No film so nails what it feels like right now, how the past haunts the present, as The Love Witch.

No preamble here: there will totally be spoilers.

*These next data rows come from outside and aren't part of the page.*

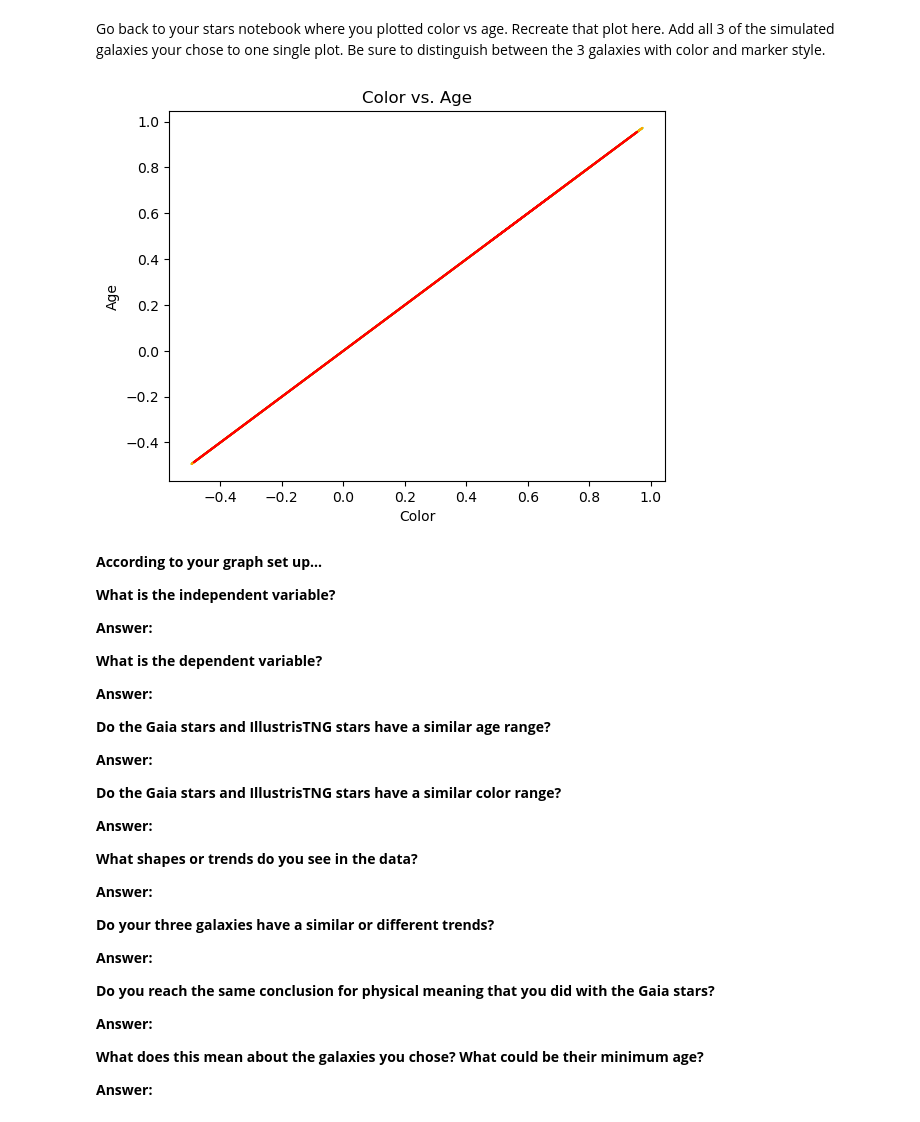
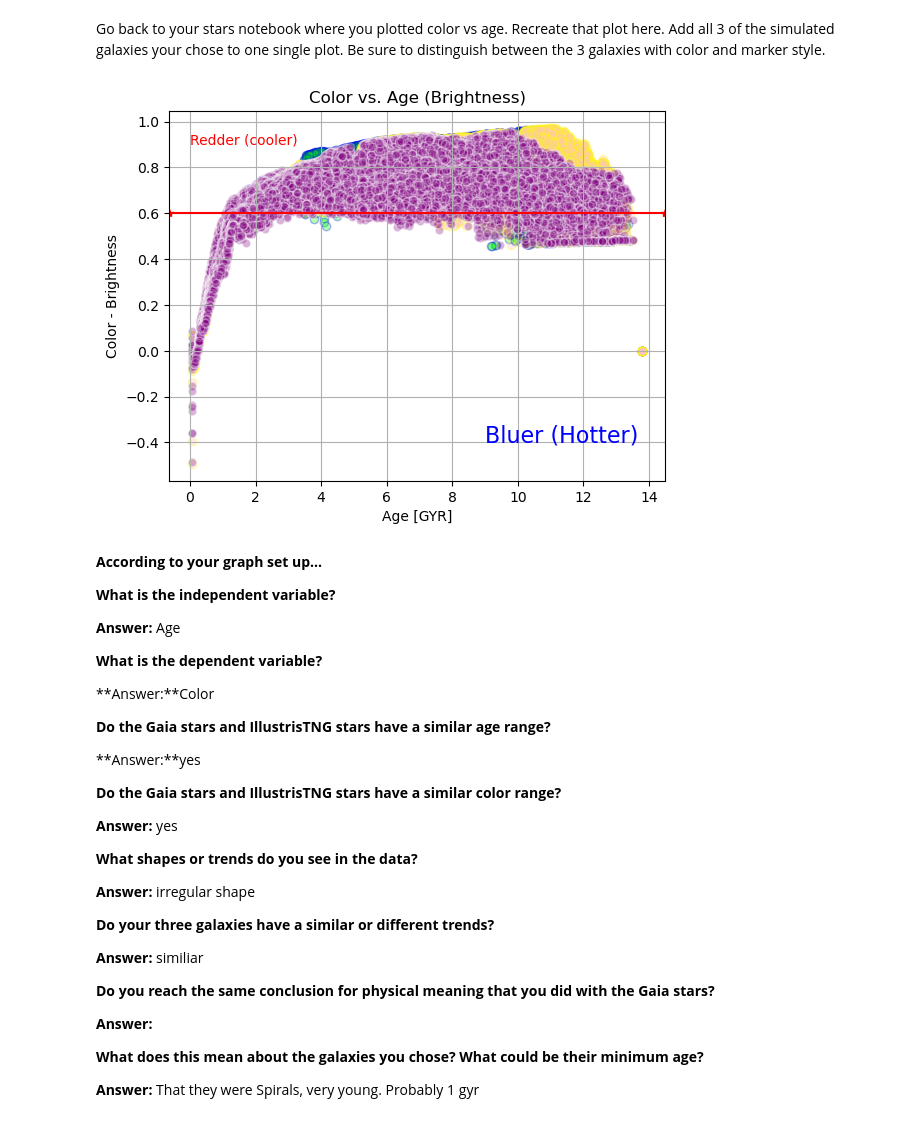
Before and after one commit to Santiago786/CFR-2025, a Jupyter notebook: Astro/Blank/6 - Simulated Galaxies Pt1.ipynb, the cells around one changed output. Drawn from its saved outputs; the diff is of its cells as text; code cells hidden in the pictures.

```diff
--- a/Astro/Blank/6 - Simulated Galaxies Pt1.ipynb
+++ b/Astro/Blank/6 - Simulated Galaxies Pt1.ipynb
@@ -227,49 +227,60 @@ plt.xlim()
 Go back to your stars notebook where you plotted color vs age. Recreate that plot here. Add all 3 of the simulated galaxies your chose to one single plot. Be sure to distinguish between the 3 galaxies with color and marker style.
 # %%
 # color vs age
-age1 =
-age2=
-age3=
-plt.plot(color,age1, color = 'lime',)
-plt.plot(color2,age2, color = 'orange',)
-plt.plot(color3, age3, color = 'r')
+age1 = data1['age [Gyr]']
+age2 = data2['age [Gyr]']
+age3 = data3 ['age [Gyr]']
 
-plt.title ('Color vs. Age')
-plt.xlabel('Color')
-plt.ylabel('Age')
+
+plt.scatter(age1, color, color = 'lime', marker='o', alpha = 0.3, edgecolor = 'blue',)
+plt.title ('Color vs. Age (Brightness)')
+plt.xlabel('Age [GYR]')
+plt.ylabel('Color - Brightness')
+
+plt.scatter(age2,color2, color = 'pink', marker='o', alpha = 0.3,  edgecolor = 'yellow',)
+plt.scatter(age3,color3, color = 'purple', marker='o',alpha = 0.3,  edgecolor = 'white',)
+
+plt.text(9,-0.4, 'Bluer (Hotter) ', fontsize=16, color='blue')
+plt.text(0,0.9, 'Redder (cooler) ', fontsize=10, color='r')
+plt.axhline(0.6, marker = '*', color='r')
+plt.xlim()
+#plt.legend()
+# import our graphing package
+
+plt.grid(True)
 plt.show()
+
 # pull out the age data from each of the 3 galaxies
 
-
 # scatter plot of color vs age in all 3 galaxies. try experimenting with "alpha" so you can see the data
 # %% [output]
-[figure, old version]
+[figure, new version]
 # %% [markdown]
 **According to your graph set up...**
 
 **What is the independent variable?**
 
-**Answer:**
+**Answer:** Age
 
 **What is the dependent variable?**
 
-**Answer:**
+**Answer:**Color
 
 **Do the Gaia stars and IllustrisTNG stars have a similar age range?**
 
-**Answer:**
+**Answer:**yes
 
 **Do the Gaia stars and IllustrisTNG stars have a similar color range?**
 
-**Answer:**
+**Answer:** yes
 
 **What shapes or trends do you see in the data?**
 
-**Answer:**
+**Answer:** irregular shape
 
 **Do your three galaxies have a similar or different trends?**
 
-**Answer:**
+**Answer:** similiar
 
 **Do you reach the same conclusion for physical meaning that you did with the Gaia stars?**
 
@@ -277,4 +288,4 @@ plt.show()
 
 **What does this mean about the galaxies you chose? What could be their minimum age?**
 
-**Answer:**
+**Answer:** That they were Spirals, very young. Probably 1 gyr
```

It's a terrific film, looking for much of its runtime like a loving pastiche of late 60s/early 70s battle-of-the-sexes erotic horror. I mentioned recently that it draws from the same lineage as All the Colours of the Dark, which I'm completely certain is not the only example of the Sexy Psychedelic Occult Freak-Out Movie that The Love Witch draws from (and I wouldn't be surprised if that was a movie that was not consciously drawn from or even seen by Biller, even though the aesthetic similarities are, holy crap, manifold), but it's as good as any as a point of comparison, since it centres around a woman stitched up by the environment she's in. The similarity ends there, as Biller herself has said: the main comparison between all the films like All the Colours of the Dark and The Love Witch can only be made on the grounds that The Love Witch – which Anna Biller wrote, directed, designed the costumes for and composed original music for – is a corrective to those older films, a use of their tropes to give what amounts to an almost entirely opposite intended message.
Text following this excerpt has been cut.